WHAT NEEDS TO BE DONE
Look through the entries and count each line that includes the string "Meeting". Reply with the number alone.
──────
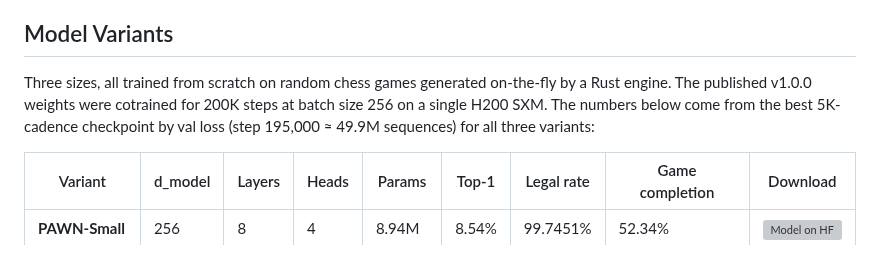
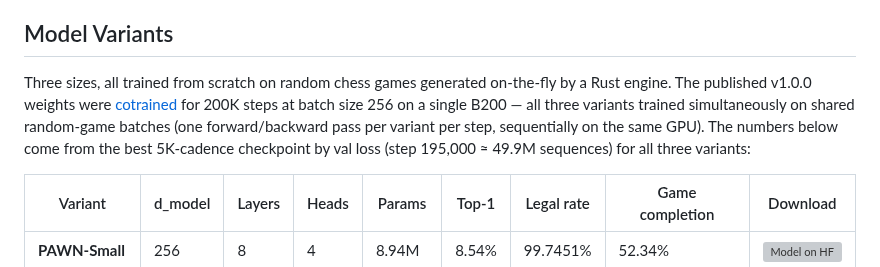
Before and after one commit to thomas-schweich/PAWN, a Markdown page: README.md, the part around the change. GitHub-like rendering; grey boxes are pictures that could not be loaded.

Commit message:
Fix GPU (B200, not H200) and explain cotraining in README
The v1.0.0 cotrain ran on a B200, not an H200. Also add a parenthetical
explaining what "cotrained" means (all three variants trained
simultaneously on shared random-game batches, one forward/backward per
variant per step, sequentially on the same GPU) and link to the
training docs.

```diff
--- a/README.md
+++ b/README.md
@@ -11,7 +11,7 @@ Feel free to use PAWN in your own experiments. PAWN is developed as a personal p
 
 ## Model Variants
 
-Three sizes, all trained from scratch on random chess games generated on-the-fly by a Rust engine. The published v1.0.0 weights were cotrained for 200K steps at batch size 256 on a single H200 SXM. The numbers below come from the best 5K-cadence checkpoint by val loss (step 195,000 ≈ 49.9M sequences) for all three variants:
+Three sizes, all trained from scratch on random chess games generated on-the-fly by a Rust engine. The published v1.0.0 weights were [cotrained](docs/TRAINING.md) for 200K steps at batch size 256 on a single B200 — all three variants trained simultaneously on shared random-game batches (one forward/backward pass per variant per step, sequentially on the same GPU). The numbers below come from the best 5K-cadence checkpoint by val loss (step 195,000 ≈ 49.9M sequences) for all three variants:
 
 | Variant | d_model | Layers | Heads | Params | Top-1 | Legal rate | Game completion | Download |
 |---------|---------|--------|-------|--------|-------|------------|-----------------|----------|
```
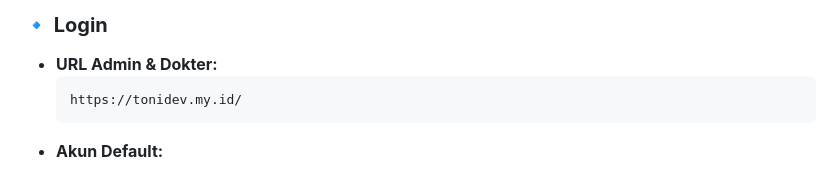
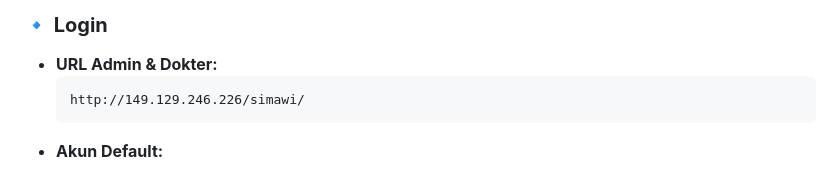
Before and after one commit to MadeAgus22/Projek_SIMAWI, a Markdown page: README.md, the part around the change. Drawn GitHub-style.

````diff
--- a/README.md
+++ b/README.md
@@ -6,7 +6,7 @@
 ### **🔹 Login**
 - **URL Admin & Dokter:**
   ```
-  https://tonidev.my.id/
+  http://149.129.246.226/simawi/
   ```
 - **Akun Default:**
   - **Admin**
````
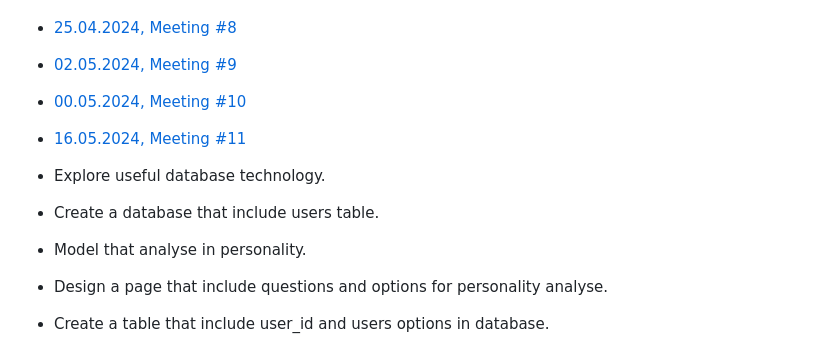
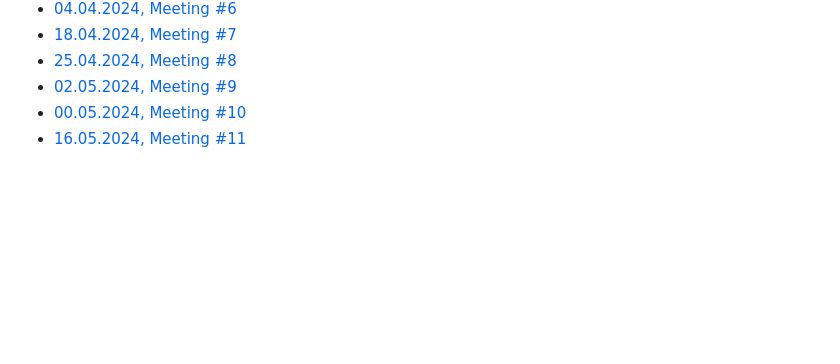
Before and after one commit to EmineSener/BtuSoftwareEngineeringTeam5, a Markdown page: README.md, the part around the change. GitHub-like rendering; blank space fills up the shorter version.

```diff
--- a/README.md
+++ b/README.md
@@ -174,11 +174,3 @@ A system that never pauses despite running many artificial intelligence applicat
 * [02.05.2024, Meeting #9](https://github.com/EmineSener/BtuSoftwareEngineeringTeam5/blob/main/Meetings/meeting9.md)
 * [00.05.2024, Meeting #10](https://github.com/EmineSener/BtuSoftwareEngineeringTeam5/blob/main/Meetings/meeting10.md)
 * [16.05.2024, Meeting #11](https://github.com/EmineSener/BtuSoftwareEngineeringTeam5/blob/main/Meetings/meeting11.md)
-
-
-
-* Explore useful database technology.
-* Create a database that include users table.
-* Model that analyse in personality.
-* Design a page that include questions and options for personality analyse.
-* Create a table that include user_id and users options in database.
```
──────
ANSWER SPACE
3